[Records contained in a dataset]
____________

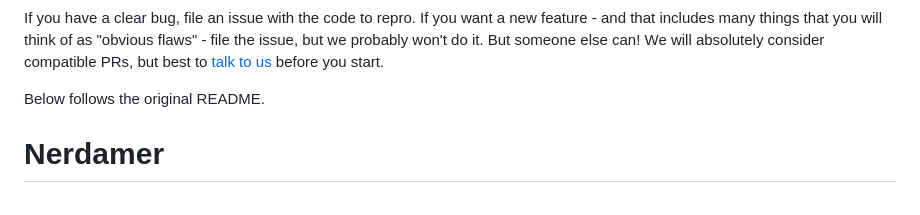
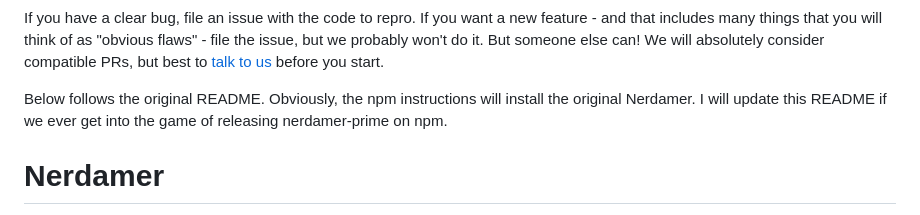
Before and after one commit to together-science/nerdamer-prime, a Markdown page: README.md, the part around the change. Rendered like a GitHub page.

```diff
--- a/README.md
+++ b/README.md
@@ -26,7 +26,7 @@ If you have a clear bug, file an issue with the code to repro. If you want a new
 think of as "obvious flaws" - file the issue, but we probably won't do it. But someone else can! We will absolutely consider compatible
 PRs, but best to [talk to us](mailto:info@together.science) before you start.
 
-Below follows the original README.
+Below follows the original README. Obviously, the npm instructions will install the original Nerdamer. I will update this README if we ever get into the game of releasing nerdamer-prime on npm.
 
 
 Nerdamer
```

____________

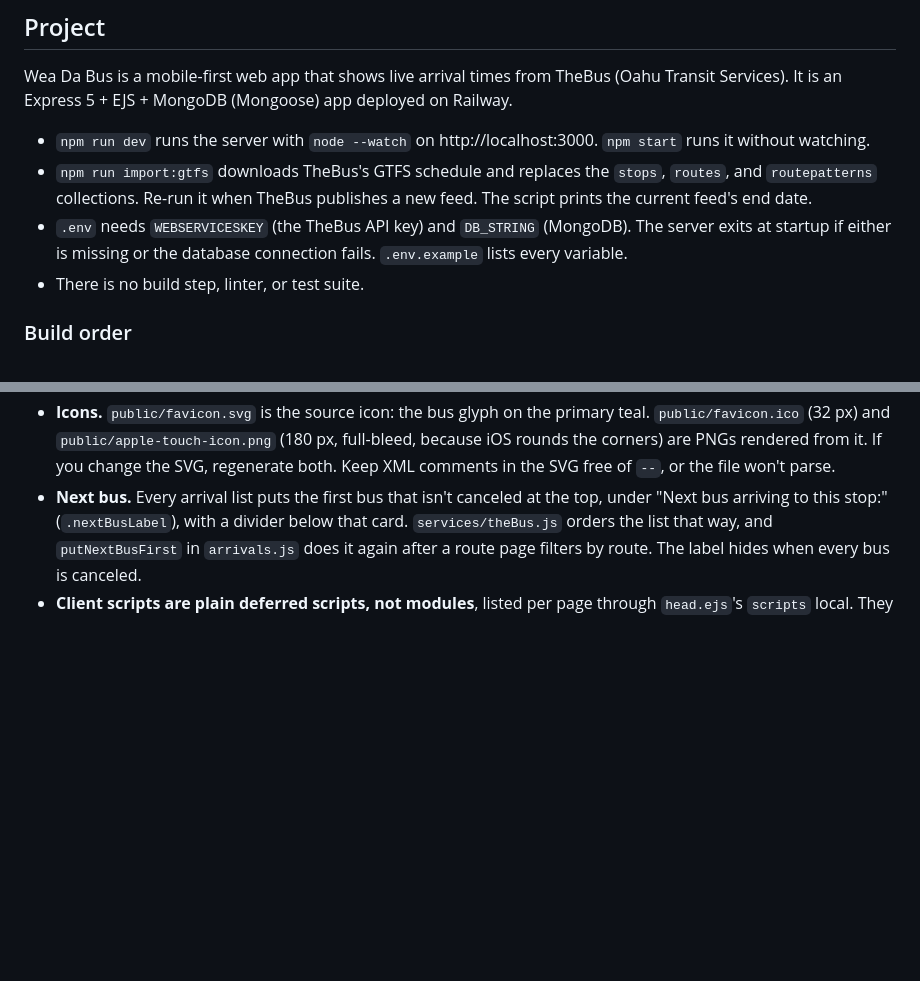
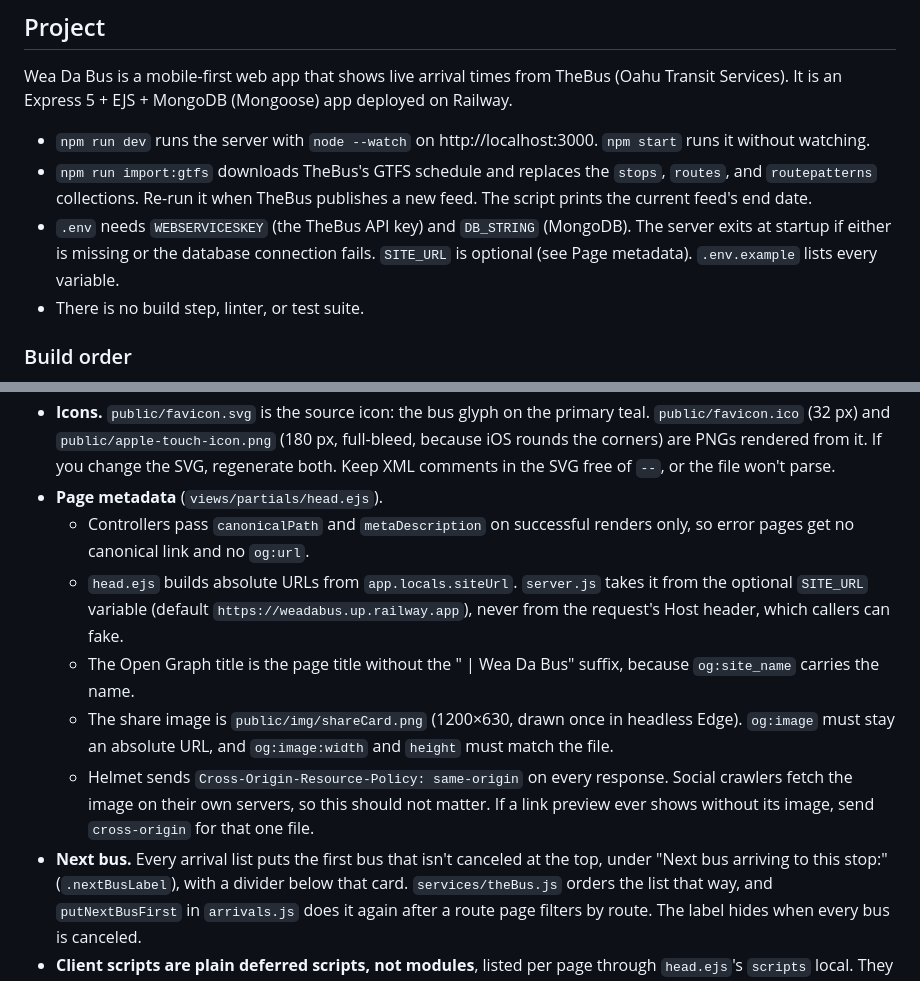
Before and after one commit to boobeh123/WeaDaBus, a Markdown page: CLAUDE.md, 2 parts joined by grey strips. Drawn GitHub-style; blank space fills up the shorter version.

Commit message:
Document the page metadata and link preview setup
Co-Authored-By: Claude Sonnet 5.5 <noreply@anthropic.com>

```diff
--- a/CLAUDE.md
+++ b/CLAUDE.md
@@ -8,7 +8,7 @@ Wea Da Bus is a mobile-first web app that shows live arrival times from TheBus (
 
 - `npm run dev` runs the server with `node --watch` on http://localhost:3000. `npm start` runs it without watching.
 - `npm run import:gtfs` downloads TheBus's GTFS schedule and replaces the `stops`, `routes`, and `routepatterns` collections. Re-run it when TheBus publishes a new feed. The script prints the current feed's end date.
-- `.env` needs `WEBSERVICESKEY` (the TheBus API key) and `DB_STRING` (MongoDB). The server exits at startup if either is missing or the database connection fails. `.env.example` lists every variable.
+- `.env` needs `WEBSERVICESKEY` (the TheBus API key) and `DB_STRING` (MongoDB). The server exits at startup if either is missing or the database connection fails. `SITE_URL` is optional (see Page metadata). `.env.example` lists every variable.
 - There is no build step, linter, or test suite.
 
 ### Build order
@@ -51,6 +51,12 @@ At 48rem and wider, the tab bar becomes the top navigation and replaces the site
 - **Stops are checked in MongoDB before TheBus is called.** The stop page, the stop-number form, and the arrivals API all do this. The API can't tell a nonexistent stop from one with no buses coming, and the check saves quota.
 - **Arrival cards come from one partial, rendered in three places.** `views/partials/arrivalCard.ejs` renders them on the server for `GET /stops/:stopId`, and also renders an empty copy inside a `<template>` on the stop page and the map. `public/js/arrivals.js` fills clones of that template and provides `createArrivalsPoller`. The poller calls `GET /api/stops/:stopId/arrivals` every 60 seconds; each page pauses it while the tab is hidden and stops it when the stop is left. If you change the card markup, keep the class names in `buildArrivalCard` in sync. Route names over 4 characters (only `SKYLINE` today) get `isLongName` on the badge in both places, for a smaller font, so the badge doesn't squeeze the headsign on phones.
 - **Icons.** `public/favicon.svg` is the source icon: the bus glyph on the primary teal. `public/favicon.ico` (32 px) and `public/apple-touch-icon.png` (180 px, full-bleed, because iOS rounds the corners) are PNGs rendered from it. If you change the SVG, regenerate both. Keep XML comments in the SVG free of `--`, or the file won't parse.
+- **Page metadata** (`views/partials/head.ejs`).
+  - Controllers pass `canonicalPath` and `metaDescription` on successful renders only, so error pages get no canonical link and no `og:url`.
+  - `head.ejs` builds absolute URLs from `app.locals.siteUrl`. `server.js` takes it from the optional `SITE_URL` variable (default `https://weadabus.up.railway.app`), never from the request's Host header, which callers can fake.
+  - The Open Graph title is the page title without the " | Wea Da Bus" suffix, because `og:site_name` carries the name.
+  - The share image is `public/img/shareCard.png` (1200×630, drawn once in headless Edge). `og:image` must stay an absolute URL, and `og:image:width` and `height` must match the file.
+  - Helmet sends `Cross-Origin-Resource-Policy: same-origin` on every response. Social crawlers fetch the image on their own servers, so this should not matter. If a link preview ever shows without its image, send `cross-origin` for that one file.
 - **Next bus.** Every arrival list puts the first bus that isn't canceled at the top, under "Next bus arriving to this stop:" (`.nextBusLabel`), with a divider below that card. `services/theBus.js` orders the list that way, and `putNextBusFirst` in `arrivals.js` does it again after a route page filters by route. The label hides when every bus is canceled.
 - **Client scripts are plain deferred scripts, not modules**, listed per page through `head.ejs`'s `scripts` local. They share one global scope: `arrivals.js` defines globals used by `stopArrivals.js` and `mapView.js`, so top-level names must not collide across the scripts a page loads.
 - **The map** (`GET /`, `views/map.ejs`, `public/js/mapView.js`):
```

____________

- _About this task_:
Supply only the count of lines above holding "issue".

- _Task result_:
2